WHAT IS EXPECTED: Throughout the material, count the lines with the word "from" in them, and answer with only the figure.

RECORDS FOR THE TASK:

==*==

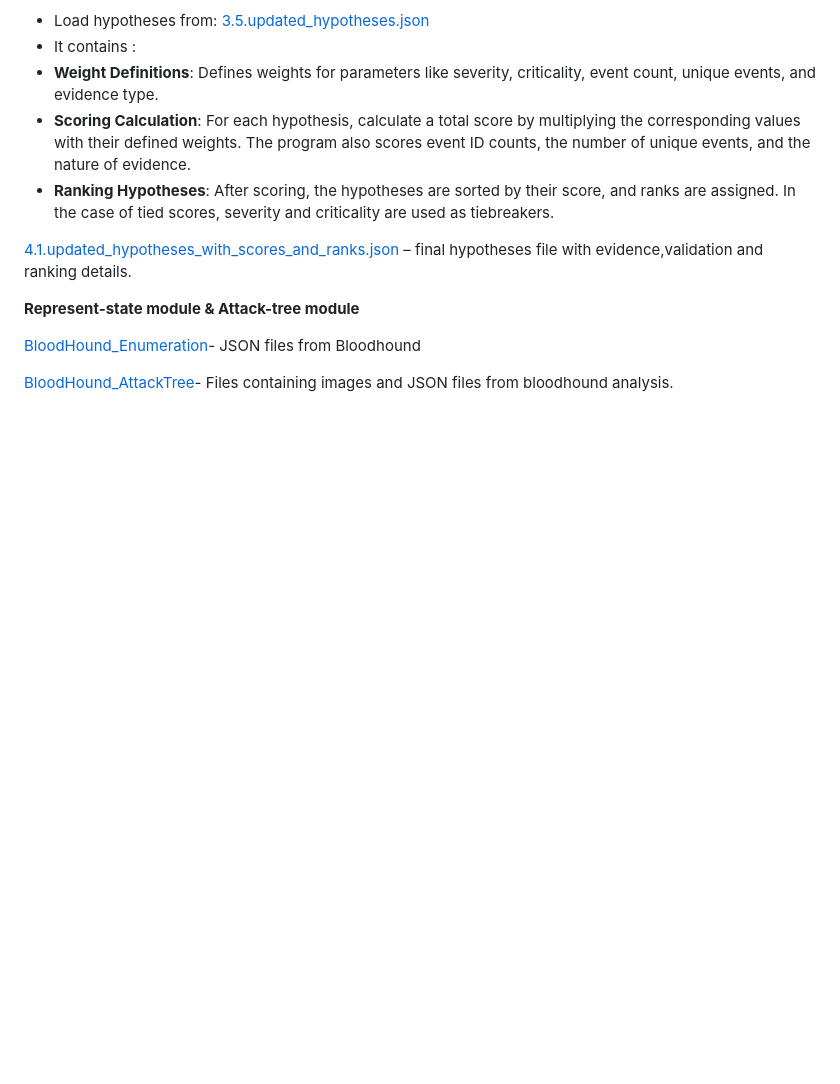
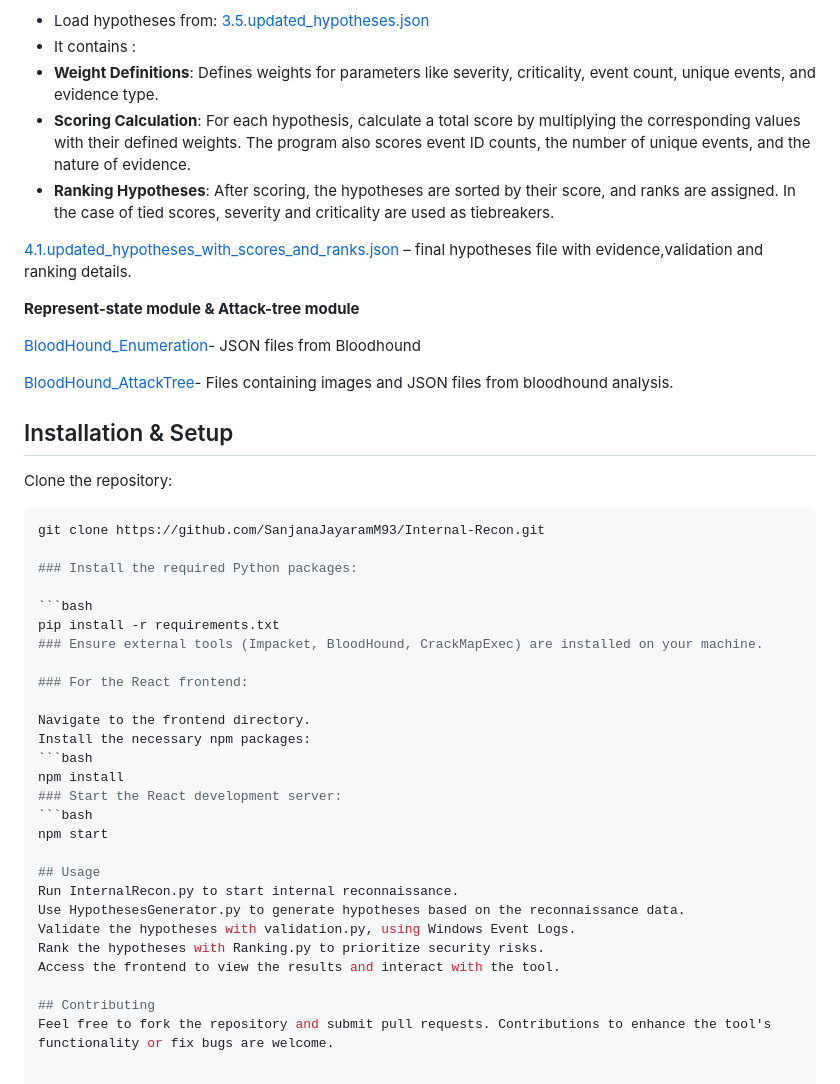
Before and after one commit to SanjanaJayaramM93/Internal-Recon, a Markdown page: README.md, the part around the change. GitHub-like rendering; blank space fills up the shorter version.

````diff
--- a/README.md
+++ b/README.md
@@ -150,3 +150,34 @@ Each entry consists of-
 [BloodHound_Enumeration](https://github.com/SanjanaJayaramM93/Internal-Recon/tree/main/BloodHound_Enumeration)\- JSON files from Bloodhound
 
 [BloodHound_AttackTree](https://github.com/SanjanaJayaramM93/Internal-Recon/tree/main/BloodHound_AttackTree)\- Files containing images and JSON files from bloodhound analysis.
+## Installation & Setup
+Clone the repository:
+
+```bash
+git clone https://github.com/SanjanaJayaramM93/Internal-Recon.git
+
+### Install the required Python packages:
+
+```bash
+pip install -r requirements.txt
+### Ensure external tools (Impacket, BloodHound, CrackMapExec) are installed on your machine.
+
+### For the React frontend:
+
+Navigate to the frontend directory.
+Install the necessary npm packages:
+```bash
+npm install
+### Start the React development server:
+```bash
+npm start
+
+## Usage
+Run InternalRecon.py to start internal reconnaissance.
+Use HypothesesGenerator.py to generate hypotheses based on the reconnaissance data.
+Validate the hypotheses with validation.py, using Windows Event Logs.
+Rank the hypotheses with Ranking.py to prioritize security risks.
+Access the frontend to view the results and interact with the tool.
+
+## Contributing
+Feel free to fork the repository and submit pull requests. Contributions to enhance the tool's functionality or fix bugs are welcome.
````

==*==

SOLUTION: 2